Did you know that color can influence human emotion and behavior? This is called color psychology — a powerful tool that affects how we see and respond to an environment. Color can be an essential design element in the workplace, and for good reason. Different hues can boost the aesthetic qualities of an office space, as well as the mood and productivity of individuals.
For example, individuals who work in a stimulating environment, such as a fire station or hospital, may appreciate the color red. Studies have found that this deep shade increases the heart rate and boosts blood flow. For this reason, red can be a great addition to a space where physical activity or mental alertness is required. However, this hue shouldn’t be used in excess since it could trigger feelings of aggression and competition between workers.
What colors should you avoid in the workplace? Neutral colors such as white and gray may be modern and inoffensive, but they aren’t particularly stimulating. Moreover, they can have adverse effects on a person’s mood and actions. For example, gray may encourage workers to be passive and disengaged.

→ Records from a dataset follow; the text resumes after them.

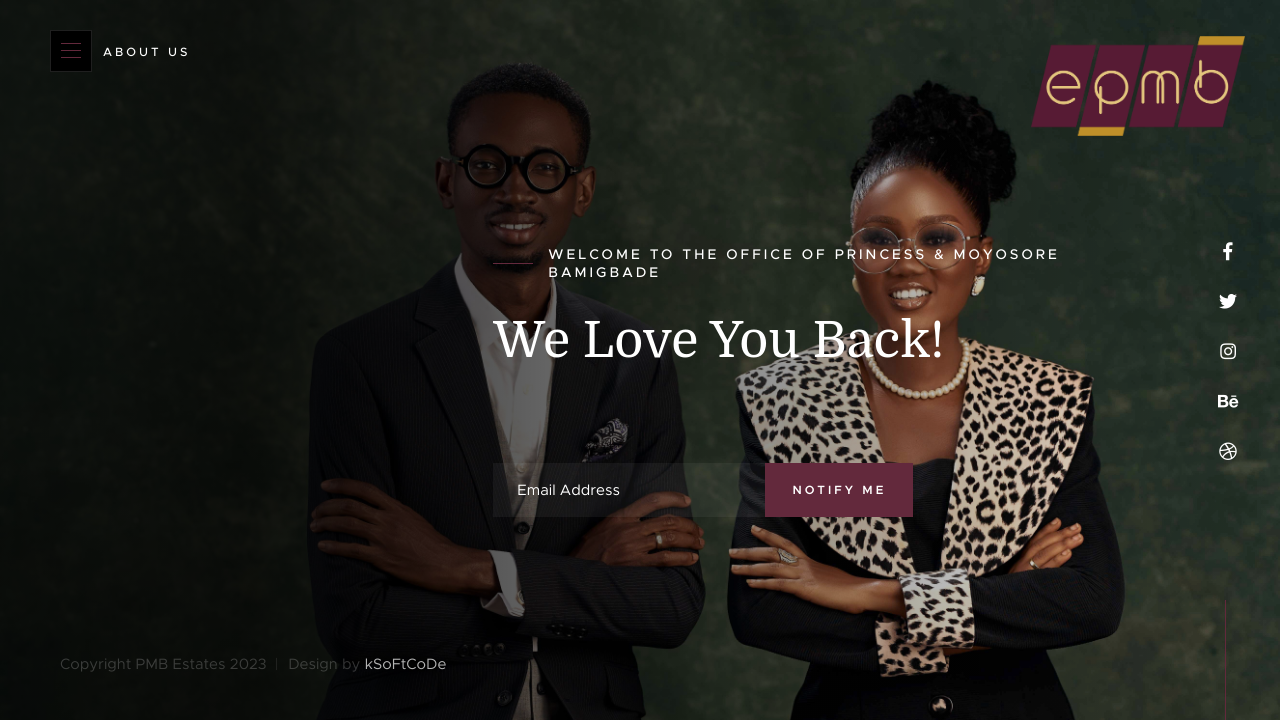
Repository: Ksoftcode/PMB
Page: index.html
An editor plug-in stored every save of this project. The page is shown before and after the next save, followed by the edit.
The browser window is 1280 px wide. The pictures show the whole page.

Above is the page before, as saved 2023-03-27 13:17:22.

After the next save:
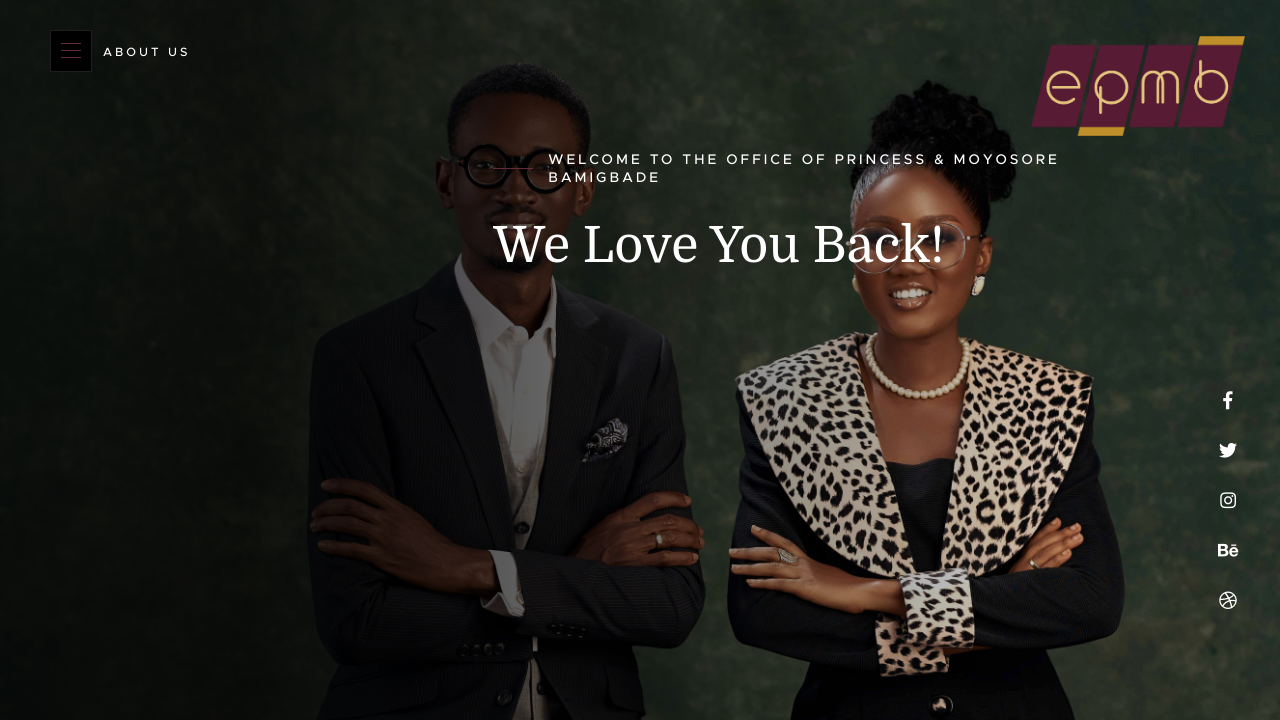
Saved 23 s later.
--- a/index.html
+++ b/index.html
@@ -55,6 +55,7 @@
                     <h1>
                         We Love You Back! <br>
                      <br>
+                     <br> <br> <br> <br> <br> <br> <br> <br>
                     </h1>
 
                     <!-- <p>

From floor to cubicle, to the meeting room and beyond, color psychology can be used to create an office space that is motivational and inspiring. For more ideas on how you can incorporate various shades to increase performance in the workplace, see the accompanying resource.